- **WORK REQUIRED**: When you reach a picture, pass over it; otherwise repeat the listing word for word.
◇ ◇ ◇ ◇
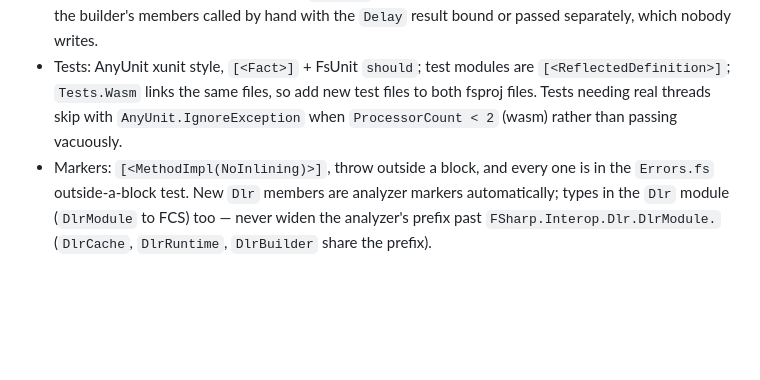
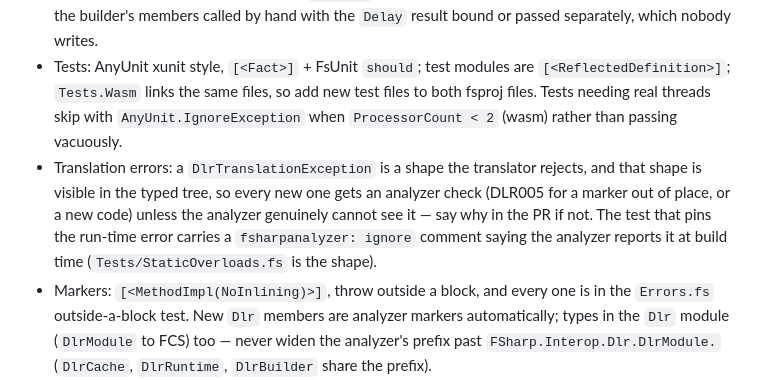
Before and after one commit to ekonbenefits/FSharp.Interop.Dlr, a Markdown page: CLAUDE.md, the part around the change. Drawn GitHub-style; blank space fills up the shorter version.

Commit message:
Convention: every new translation error gets an analyzer check where the typed tree can see the shape
Co-Authored-By: Claude Opus 5 <noreply@anthropic.com>
Claude-Session: https://claude.ai/code/session_016mwfq4oeZW8SiD4HjTHYdg

```diff
--- a/CLAUDE.md
+++ b/CLAUDE.md
@@ -38,6 +38,11 @@ dotnet build Tests.Wasm -c Release && (cd Tests.Wasm/bin/Release/net10.0-browser
   `[<ReflectedDefinition>]`; `Tests.Wasm` links the same files, so add new test files to both
   fsproj files. Tests needing real threads skip with `AnyUnit.IgnoreException` when
   `ProcessorCount < 2` (wasm) rather than passing vacuously.
+- Translation errors: a `DlrTranslationException` is a shape the translator rejects, and that
+  shape is visible in the typed tree, so every new one gets an analyzer check (DLR005 for a
+  marker out of place, or a new code) unless the analyzer genuinely cannot see it — say why
+  in the PR if not. The test that pins the run-time error carries a `fsharpanalyzer: ignore`
+  comment saying the analyzer reports it at build time (`Tests/StaticOverloads.fs` is the shape).
 - Markers: `[<MethodImpl(NoInlining)>]`, throw outside a block, and every one is in the
   `Errors.fs` outside-a-block test. New `Dlr` members are analyzer markers automatically; types
   in the `Dlr` module (`DlrModule` to FCS) too — never widen the analyzer's prefix past
```
Also changed, not shown: 1 other file.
◇ ◇ ◇ ◇
- **WRITTEN SOLUTION**:
Before and after one commit to ekonbenefits/FSharp.Interop.Dlr, a Markdown page: CLAUDE.md, the part around the change. Drawn GitHub-style; blank space fills up the shorter version.

Commit message:
Convention: every new translation error gets an analyzer check where the typed tree can see the shape
Co-Authored-By: Claude Opus 5 <noreply@anthropic.com>
Claude-Session: https://claude.ai/code/session_016mwfq4oeZW8SiD4HjTHYdg

```diff
--- a/CLAUDE.md
+++ b/CLAUDE.md
@@ -38,6 +38,11 @@ dotnet build Tests.Wasm -c Release && (cd Tests.Wasm/bin/Release/net10.0-browser
   `[<ReflectedDefinition>]`; `Tests.Wasm` links the same files, so add new test files to both
   fsproj files. Tests needing real threads skip with `AnyUnit.IgnoreException` when
   `ProcessorCount < 2` (wasm) rather than passing vacuously.
+- Translation errors: a `DlrTranslationException` is a shape the translator rejects, and that
+  shape is visible in the typed tree, so every new one gets an analyzer check (DLR005 for a
+  marker out of place, or a new code) unless the analyzer genuinely cannot see it — say why
+  in the PR if not. The test that pins the run-time error carries a `fsharpanalyzer: ignore`
+  comment saying the analyzer reports it at build time (`Tests/StaticOverloads.fs` is the shape).
 - Markers: `[<MethodImpl(NoInlining)>]`, throw outside a block, and every one is in the
   `Errors.fs` outside-a-block test. New `Dlr` members are analyzer markers automatically; types
   in the `Dlr` module (`DlrModule` to FCS) too — never widen the analyzer's prefix past
```
Also changed, not shown: 1 other file.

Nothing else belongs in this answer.